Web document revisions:
::::

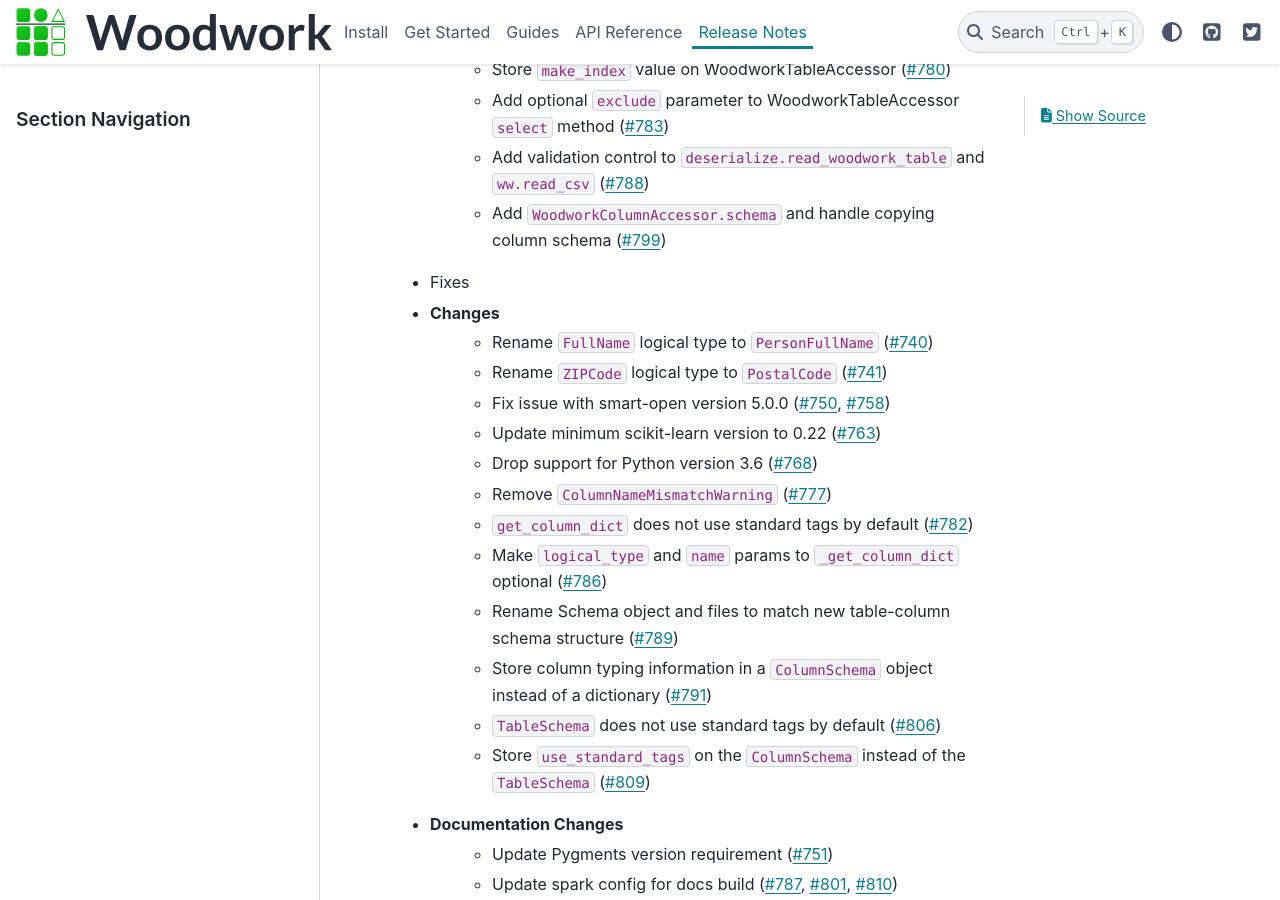
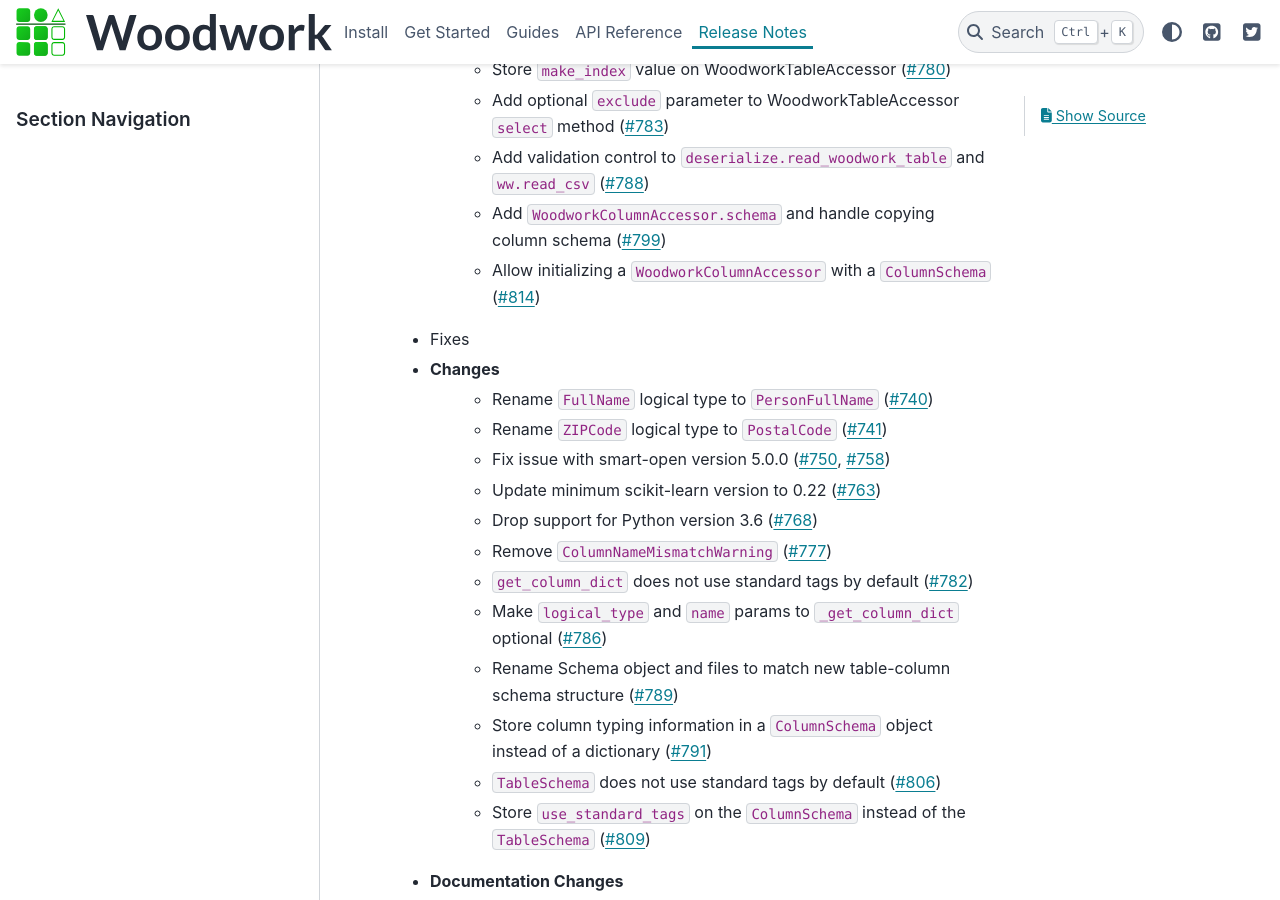
Before and after one commit to alteryx/woodwork, a Sphinx documentation site: the page built from docs/source/release_notes.rst, in a window 1280 px wide and 900 px high, scrolled down 374 px. Built offline with Sphinx 7.4.7 and the PyData theme 0.15.4, drawn with Linux system fonts in a browser that asks for light colours; comment, search, counter and statistics services are not loaded.

Commit message:
Add release note

```diff
--- a/docs/source/release_notes.rst
+++ b/docs/source/release_notes.rst
@@ -12,6 +12,7 @@ Release Notes
         * Add optional ``exclude`` parameter to WoodworkTableAccessor ``select`` method (:pr:`783`)
         * Add validation control to ``deserialize.read_woodwork_table`` and ``ww.read_csv`` (:pr:`788`)
         * Add ``WoodworkColumnAccessor.schema`` and handle copying column schema (:pr:`799`)
+        * Allow initializing a ``WoodworkColumnAccessor`` with a ``ColumnSchema`` (:pr:`814`)
     * Fixes
     * Changes
         * Rename ``FullName`` logical type to ``PersonFullName`` (:pr:`740`)
```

::::

* INSTRUCTIONS FOR THE TASK:
Using the records above, select and copy every line that has the word "WoodworkColumnAccessor".

* REPLY TO THE EXERCISE:
         * Add ``WoodworkColumnAccessor.schema`` and handle copying column schema (:pr:`799`)
+        * Allow initializing a ``WoodworkColumnAccessor`` with a ``ColumnSchema`` (:pr:`814`)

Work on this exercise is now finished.